Largely underrated during his own lifetime, Fritz Lang was, in terms of subject matter, one of the most well-rounded directors. Reduced to hired-gun status during his American period (never mind the riches that would be recognized by auteurist rescue missions), his 41-year career is bookended by a pair of proto-Indiana Jones adventure films, sending their rugged, manly heroes into uncharted territories. The Indian Epic, filmed in gorgeous Technicolor, proved to be his penultimate masterwork, while The Spiders, heavily influenced by Feuillade, was one of his first films.
In the larger hierarchy of his career, The Spiders isn’t as strong a film as some of the titanic silents that were still to come, such as Metropolis and Die Nibelungen, but it’s a great deal more than “an item of historical interest,” whether that pertains to an appreciation of silents in general or reading the images in Langian terms. The latter has its own pleasures, of course, as its 173 minutes are well stocked with funereal chambers for interiors, and lush jungle scenery (dense enough to conceal hidden enemies, poisons, and giant snakes) for exteriors. Although the serial adventure format would undergo periodic transformation across two World Wars, Lang applied his own particular stamp to the genre, with polyvalent connections spread through is career, even into his westerns, war films, and noirs.

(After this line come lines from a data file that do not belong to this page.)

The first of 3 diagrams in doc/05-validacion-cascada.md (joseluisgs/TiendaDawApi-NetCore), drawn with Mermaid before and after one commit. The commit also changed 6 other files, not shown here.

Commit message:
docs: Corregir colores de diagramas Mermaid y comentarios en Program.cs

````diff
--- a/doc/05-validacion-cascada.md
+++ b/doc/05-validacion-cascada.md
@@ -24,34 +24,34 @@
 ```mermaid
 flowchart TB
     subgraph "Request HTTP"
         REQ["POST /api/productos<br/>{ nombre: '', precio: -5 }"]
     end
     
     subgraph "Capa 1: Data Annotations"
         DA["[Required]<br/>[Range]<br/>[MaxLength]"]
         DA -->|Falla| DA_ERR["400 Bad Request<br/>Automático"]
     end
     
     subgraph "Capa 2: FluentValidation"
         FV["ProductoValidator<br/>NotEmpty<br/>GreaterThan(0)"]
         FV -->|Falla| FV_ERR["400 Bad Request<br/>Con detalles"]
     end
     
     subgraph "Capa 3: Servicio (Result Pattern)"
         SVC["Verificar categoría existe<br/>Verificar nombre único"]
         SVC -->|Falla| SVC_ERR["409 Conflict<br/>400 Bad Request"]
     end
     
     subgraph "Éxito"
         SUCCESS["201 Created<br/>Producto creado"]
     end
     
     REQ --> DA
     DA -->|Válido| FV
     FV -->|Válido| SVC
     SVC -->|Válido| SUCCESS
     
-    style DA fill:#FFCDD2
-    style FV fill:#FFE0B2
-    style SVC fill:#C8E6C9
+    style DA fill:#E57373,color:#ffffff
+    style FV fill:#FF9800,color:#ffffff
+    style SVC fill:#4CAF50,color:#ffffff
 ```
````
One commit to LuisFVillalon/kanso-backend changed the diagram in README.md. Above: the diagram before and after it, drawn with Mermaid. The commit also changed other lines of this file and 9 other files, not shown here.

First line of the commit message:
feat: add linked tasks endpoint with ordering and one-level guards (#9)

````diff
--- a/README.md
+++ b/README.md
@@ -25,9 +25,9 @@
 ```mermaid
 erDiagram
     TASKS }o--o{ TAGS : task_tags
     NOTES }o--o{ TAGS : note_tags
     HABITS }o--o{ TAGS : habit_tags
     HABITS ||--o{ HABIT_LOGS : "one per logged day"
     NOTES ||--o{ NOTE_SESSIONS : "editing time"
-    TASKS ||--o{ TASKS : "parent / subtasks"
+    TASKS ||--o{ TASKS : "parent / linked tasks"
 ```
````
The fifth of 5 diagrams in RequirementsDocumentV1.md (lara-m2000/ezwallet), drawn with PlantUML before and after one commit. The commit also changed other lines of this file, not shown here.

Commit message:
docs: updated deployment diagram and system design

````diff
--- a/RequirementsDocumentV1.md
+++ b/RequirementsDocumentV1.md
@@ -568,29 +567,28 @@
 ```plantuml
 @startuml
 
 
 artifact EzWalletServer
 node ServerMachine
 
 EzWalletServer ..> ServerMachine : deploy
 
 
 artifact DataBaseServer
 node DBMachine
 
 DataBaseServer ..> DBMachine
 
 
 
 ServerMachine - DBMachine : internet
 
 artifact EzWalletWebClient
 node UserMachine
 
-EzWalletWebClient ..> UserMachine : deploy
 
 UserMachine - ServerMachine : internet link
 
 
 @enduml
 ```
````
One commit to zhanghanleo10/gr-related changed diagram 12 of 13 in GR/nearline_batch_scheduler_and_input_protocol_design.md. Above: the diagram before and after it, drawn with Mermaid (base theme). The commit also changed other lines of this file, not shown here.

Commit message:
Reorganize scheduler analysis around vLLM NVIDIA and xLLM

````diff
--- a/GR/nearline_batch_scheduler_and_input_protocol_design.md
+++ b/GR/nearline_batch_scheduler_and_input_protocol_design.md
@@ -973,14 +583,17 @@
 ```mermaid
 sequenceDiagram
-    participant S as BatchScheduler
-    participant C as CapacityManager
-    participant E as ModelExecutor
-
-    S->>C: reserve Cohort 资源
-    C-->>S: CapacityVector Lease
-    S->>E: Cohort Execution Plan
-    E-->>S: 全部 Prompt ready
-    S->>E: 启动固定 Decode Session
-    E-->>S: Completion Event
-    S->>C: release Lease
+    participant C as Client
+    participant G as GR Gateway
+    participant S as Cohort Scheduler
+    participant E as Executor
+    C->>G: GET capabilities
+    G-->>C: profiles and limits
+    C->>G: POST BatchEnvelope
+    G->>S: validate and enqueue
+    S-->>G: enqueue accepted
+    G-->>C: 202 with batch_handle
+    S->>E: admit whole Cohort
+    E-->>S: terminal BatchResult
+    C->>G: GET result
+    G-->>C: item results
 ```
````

The story, told loosely through dozens of rich tableaux, occasionally resorting to suspenseful crosscutting, concerns gentleman adventurer (international man of mystery, you might say) Kay Hoog, played by German silent star Carl de Vogt, and his quest to acquire priceless treasure, including the famed “Buddha’s Head” diamond. Battling natives across the globe (the poster image shows Hoog strangling a murderous Injun), our hero also must contend with a secret society known as “The Spiders”—hence the title of the epic.
With The Spiders, Lang’s mastery of the form is not as evident as it would be shortly after. As early as 1922’s great Dr. Mabuse: The Gambler, Lang was able to indulge his taste for lush but static mise-en-scène (in case anyone feels that the rushes we see in Godard’s Contempt are somehow a failure of representation) while, miraculously, imbuing them with an unstoppable forward momentum. He’s not quite there yet with The Spiders, but you can see him working toward it, and the film isn’t without substantial entertainment value. And at the end of the day, “not quite a masterpiece,” in the context of Lang’s many achievements, is no small praise.
Lang's two-part epic is over 90 years old and looks it, but Kino's handling of the aged materials is characteristically delicate and respectful, given their reputation. For a DVD, the shaky, lightly damaged print looks very good, and its tinted sequences are intact. You could pointlessly wish for the diptych to look as luminous as the same company's Die Nibelungen, but we're fortunate to have anything at all. Ben Model's serviceable score is on the mono track.
Destined for film school libraries, Fritz Lang's earliest, substantially preserved adventure epic gets a solid, workmanlike DVD presentation from Kino.